BOISE, Idaho (AP) — A proposed meeting Wednesday by far-right Idaho House members to form a quorum at the Statehouse and force the Legislature to reconvene to prohibit vaccine mandates is grandstanding and illegitimate and has no chance of succeeding, key lawmakers said.
Far-right lawmakers have said they will hold the meeting anyway to try to get enough members to show up so they can force the Legislature to reconvene. Many Idaho Republican lawmakers are angry with the vaccine mandate that President Joe Biden announced last week.
Republican Rep. Judy Boyle, one of the House’s more conservative lawmakers, said she would support a state law banning vaccine mandates but will not attend Wednesday's gathering after she had a recent discussion with other lawmakers, whom she declined to name.
“They made it very clear it's about grandstanding instead of getting something done,” she said on Monday while attending a protest of Biden's visit to the National Interagency Fire Center. “And I want to get something done.”
She also said far-right lawmakers would need support from more moderate Republicans, which collapsed during the discussion.
“A couple of my colleagues blew that up the other night, and the moderates all fled,” she said, adding that the conservatives “messed it up.”
Biden, who visited to discuss wildfire issues with Republican Gov. Brad Little, last Thursday announced sweeping new vaccine mandates affecting 100 million Americans.
The vaccine requirement states that employers with more than 100 workers must require them to be vaccinated or test them for the virus weekly.
Workers at health facilities who receive federal Medicare or Medicaid will also have to be fully vaccinated, as well as employees of the executive branch and contractors who do business with the federal government.
Little can call a special session to bring lawmakers to the Statehouse. Republican House Speaker Scott Bedke and Republican Senate Pro Tempore Chuck Winder also said they can reconvene the Legislature because the House never formally adjourned earlier this year.
While none are currently inclined to bring lawmakers back to Boise, the three in a joint statement Tuesday afternoon said they are working with the attorney general's office and governor's legal counsel to take "legal action to stop President Biden's unprecedented government overreach into the private sector with his new COVID-19 plan.”
Bedke said Monday he wouldn't reconvene the House unless there’s wide support for specific legislation.
“No, not at this time,” he said in a text message asking him whether he would call lawmakers back to the Statehouse.
The Idaho Senate Majority Caucus, comprised of the chamber's Republican leaders, in a statement on Monday said the attempt by some House members to force the House to reconvene is not allowed under a House resolution “and is therefore unofficial and illegitimate.”

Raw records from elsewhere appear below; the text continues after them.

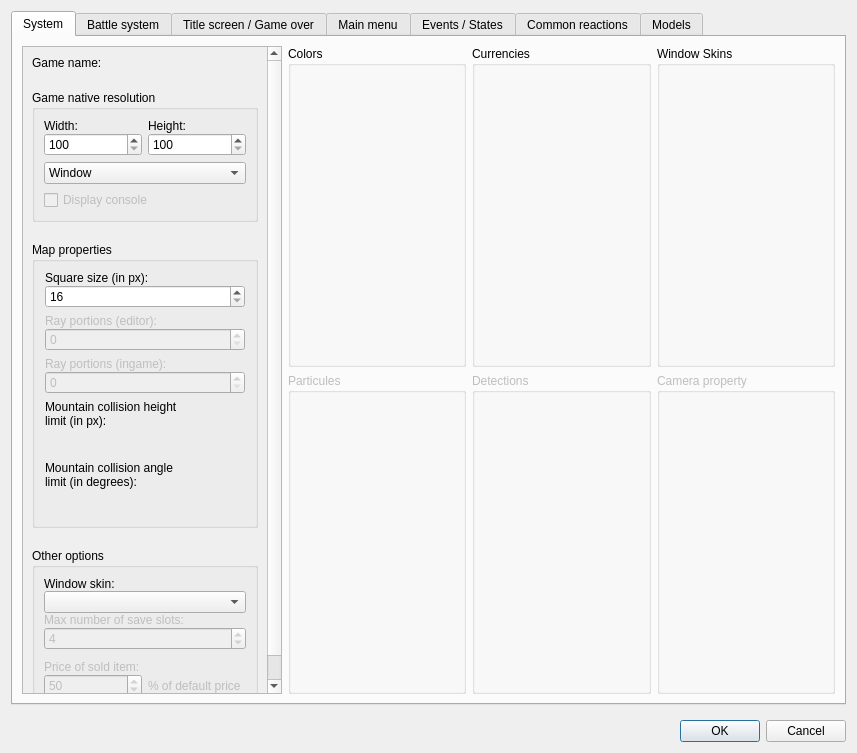
The window that Editor/Dialogs/dialogsystems.ui (RPG-Paper-Maker/RPG-Paper-Maker) describes before a commit, drawn with Qt 5.
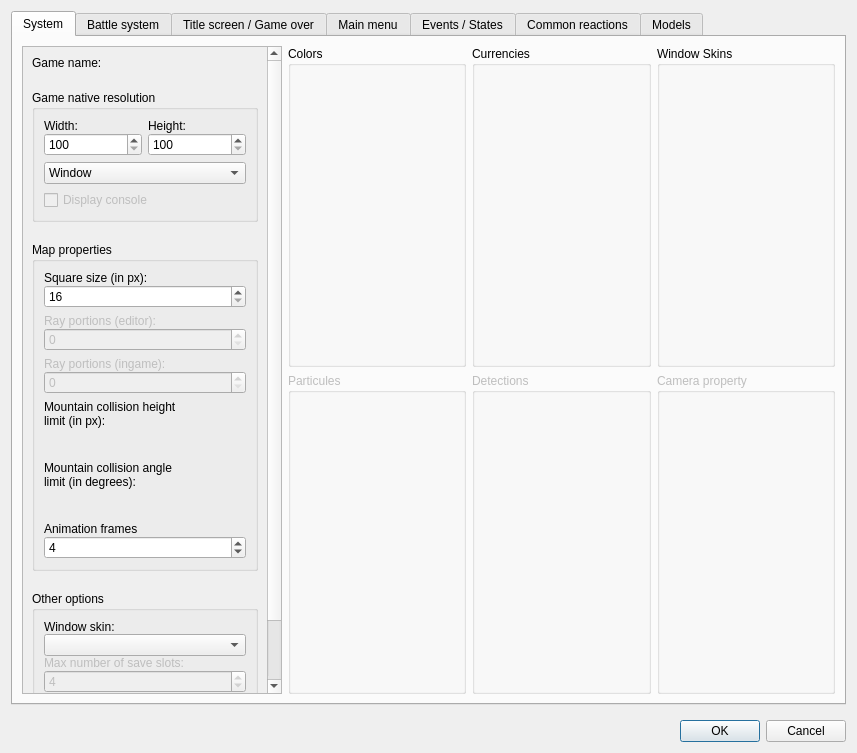
The same window after the commit. Custom widgets are drawn as their Qt base class.

Commit message: Choose number frames

Diff of the .ui file:
```diff
--- a/Editor/Dialogs/dialogsystems.ui
+++ b/Editor/Dialogs/dialogsystems.ui
@@ -64,9 +64,9 @@
               <property name="geometry">
                <rect>
                 <x>0</x>
-                <y>-101</y>
+                <y>-161</y>
                 <width>248</width>
-                <height>787</height>
+                <height>838</height>
                </rect>
               </property>
               <layout class="QGridLayout" name="gridLayout_13">
@@ -374,6 +374,36 @@
                         </item>
                        </layout>
                       </item>
+                      <item>
+                       <layout class="QVBoxLayout" name="verticalLayout_25" stretch="0,0">
+                        <property name="spacing">
+                         <number>0</number>
+                        </property>
+                        <item>
+                         <widget class="QLabel" name="label_23">
+                          <property name="text">
+                           <string>Animation frames</string>
+                          </property>
+                         </widget>
+                        </item>
+                        <item>
+                         <widget class="QSpinBox" name="spinBoxAnimationFrames">
+                          <property name="enabled">
+                           <bool>true</bool>
+                          </property>
+                          <property name="minimum">
+                           <number>1</number>
+                          </property>
+                          <property name="maximum">
+                           <number>99</number>
+                          </property>
+                          <property name="value">
+                           <number>4</number>
+                          </property>
+                         </widget>
+                        </item>
+                       </layout>
+                      </item>
                      </layout>
                     </item>
                    </layout>
@@ -1465,17 +1495,23 @@
   </layout>
  </widget>
  <customwidgets>
+  <customwidget>
+   <class>PanelSuperList</class>
+   <extends>QWidget</extends>
+   <header>panelsuperlist.h</header>
+   <container>1</container>
+  </customwidget>
+  <customwidget>
+   <class>WidgetPicture</class>
+   <extends>QWidget</extends>
+   <header>widgetpicture.h</header>
+   <container>1</container>
+  </customwidget>
   <customwidget>
    <class>WidgetSuperTree</class>
    <extends>QTreeView</extends>
    <header>widgetsupertree.h</header>
   </customwidget>
-  <customwidget>
-   <class>PanelSuperList</class>
-   <extends>QWidget</extends>
-   <header>panelsuperlist.h</header>
-   <container>1</container>
-  </customwidget>
   <customwidget>
    <class>PanelObject</class>
    <extends>QWidget</extends>
@@ -1506,12 +1542,6 @@
    <header>panelprimitivevalue.h</header>
    <container>1</container>
   </customwidget>
-  <customwidget>
-   <class>WidgetPicture</class>
-   <extends>QWidget</extends>
-   <header>widgetpicture.h</header>
-   <container>1</container>
-  </customwidget>
  </customwidgets>
  <resources/>
  <connections>
```
The commit also changes 6 other files.
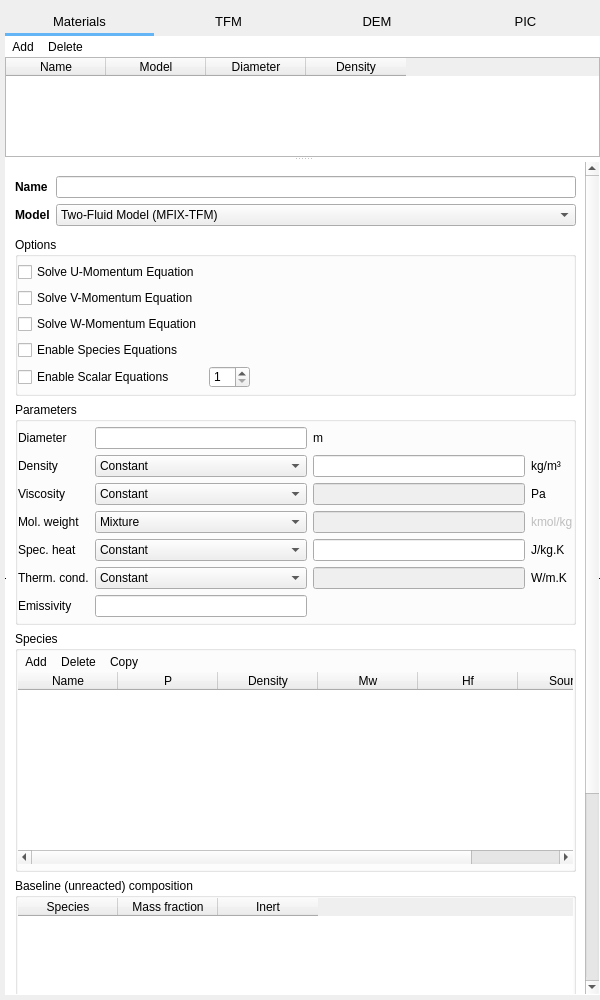
Before: the Qt Designer form mfixgui/uifiles/solids.ui in truongd8593/mfix, drawn with Qt 5.
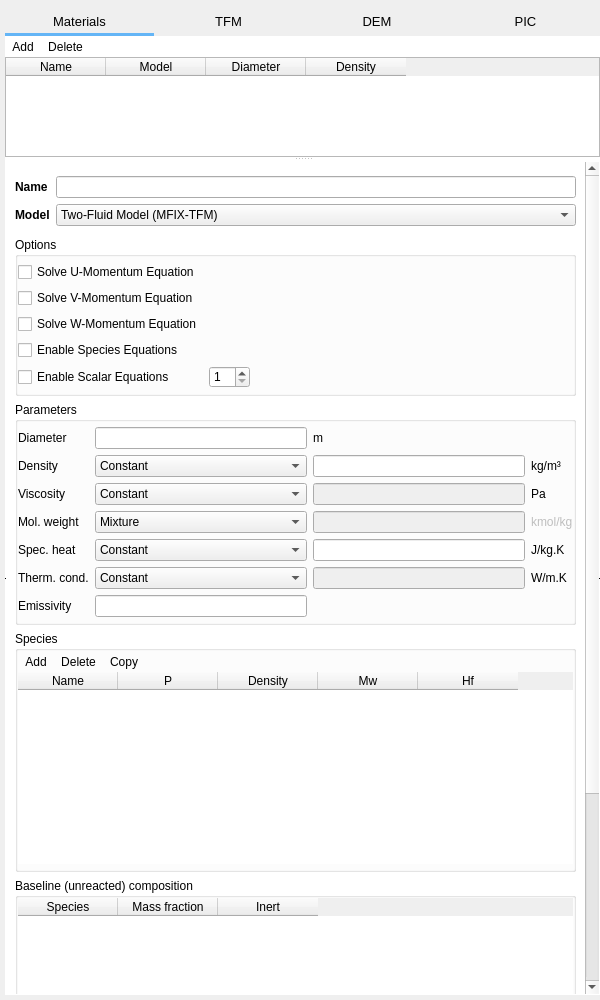
After: the same form once the commit is applied. Custom widgets are drawn as their Qt base class.

Commit message: remove 'Source' column from species tables

Patch:
```diff
--- a/mfixgui/uifiles/solids.ui
+++ b/mfixgui/uifiles/solids.ui
@@ -1091,14 +1091,6 @@
                    <string>Heat of formation</string>
                   </property>
                  </column>
-                 <column>
-                  <property name="text">
-                   <string>Source</string>
-                  </property>
-                  <property name="toolTip">
-                   <string>Data source</string>
-                  </property>
-                 </column>
                 </widget>
                </item>
                <item row="0" column="0">
```
Left out of the diff: 2 changed lines with no effect on the pictures. The commit also changes 3 other files.
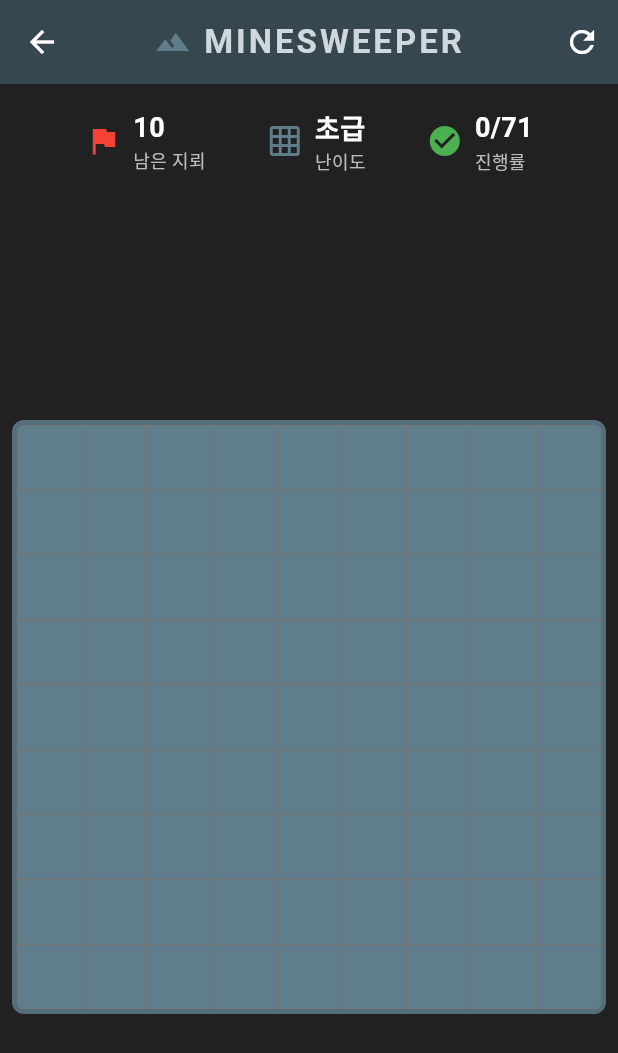
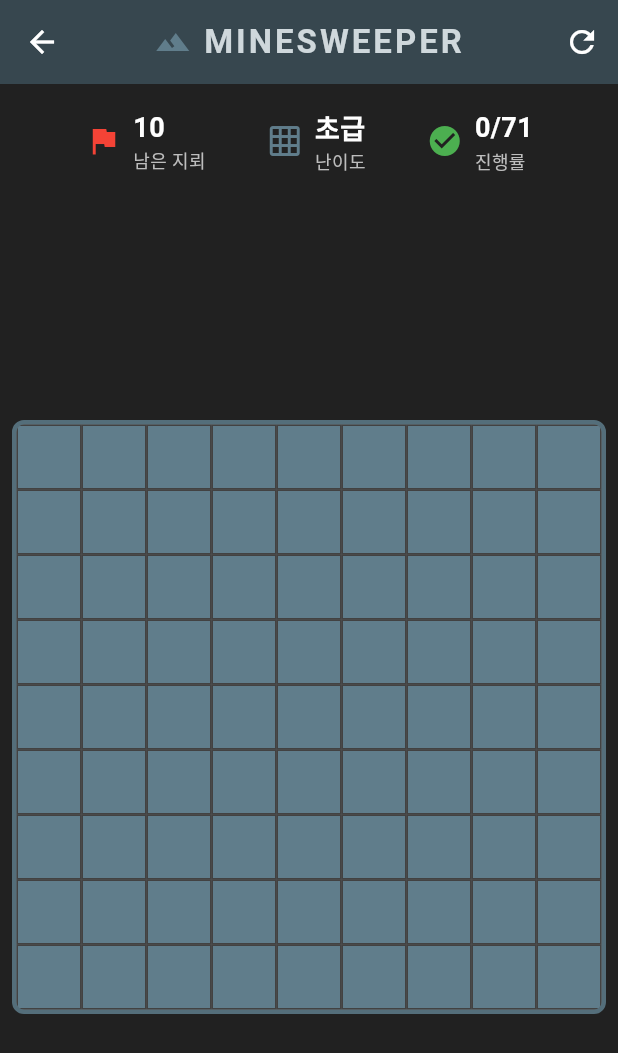
Before and after one commit to mhpark03/games, a Flutter app: the MinesweeperScreen screen opened directly, on a phone screen of 412 x 824 dp. Shown: the top 1053 px of the screen. Run offline on Flutter 3.47's test engine with Material 3 defaults, Android fonts, the phone set to English and light mode, and no system bars; our stand-ins replace shared_preferences; accounts and stored records are empty.

Commit message:
지뢰찾기 셀 테두리 진하게 수정

```diff
--- a/lib/games/minesweeper/minesweeper_screen.dart
+++ b/lib/games/minesweeper/minesweeper_screen.dart
@@ -689,8 +689,8 @@ class _MinesweeperScreenState extends State<MinesweeperScreen> {
         decoration: BoxDecoration(
           color: _getCellColor(cell),
           border: Border.all(
-            color: Colors.grey.shade600,
-            width: 0.5,
+            color: Colors.grey.shade800,
+            width: 1,
           ),
         ),
         child: Center(
```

Specifically, the House passed a resolution earlier this year to end the Legislature's regular session by recessing instead of officially adjourning. According to the resolution, only Bedke can reconvene the House.
On Tuesday after Biden's visit to Idaho, Bedke said he needed to take action. He instructed members of the Committee on Federalism to find a way to defend Idaho “against this administration’s unrelenting acts of federal overreach” at the committee's Sept. 28 meeting. The committee typically takes up issues involving state sovereignty.
Republican Rep. Heather Scott in her legislative newsletter on Saturday, said Wednesday's meeting "will be an attempt to attain a 35-member quorum of committed legislators to pass a bill to protect individuals from medical tyranny.”
Republican Rep. Mike Kingsley said Monday, while attending the Biden protest near the fire center, that he would attend the gathering. He wasn't sure how many other lawmakers would be there.
“I’m getting calls and calls and emails from people who are losing their jobs due to the mandates,” he said, undeterred by potential obstacles to reconvening the House. “We don't know until we see.”
Calling back the Legislature would cost thousands of dollars a day. It would also occur as Idaho hospitals face a surge of unvaccinated COVID-19 patients.
Lawmakers had to recess during the regular legislative session earlier this year after a COVID-19 outbreak among lawmakers, mainly Republicans who tend not to wear masks.
COVID-19 cases are spiking in the state due to the delta variant and poor vaccination rates, overwhelming the state’s healthcare system.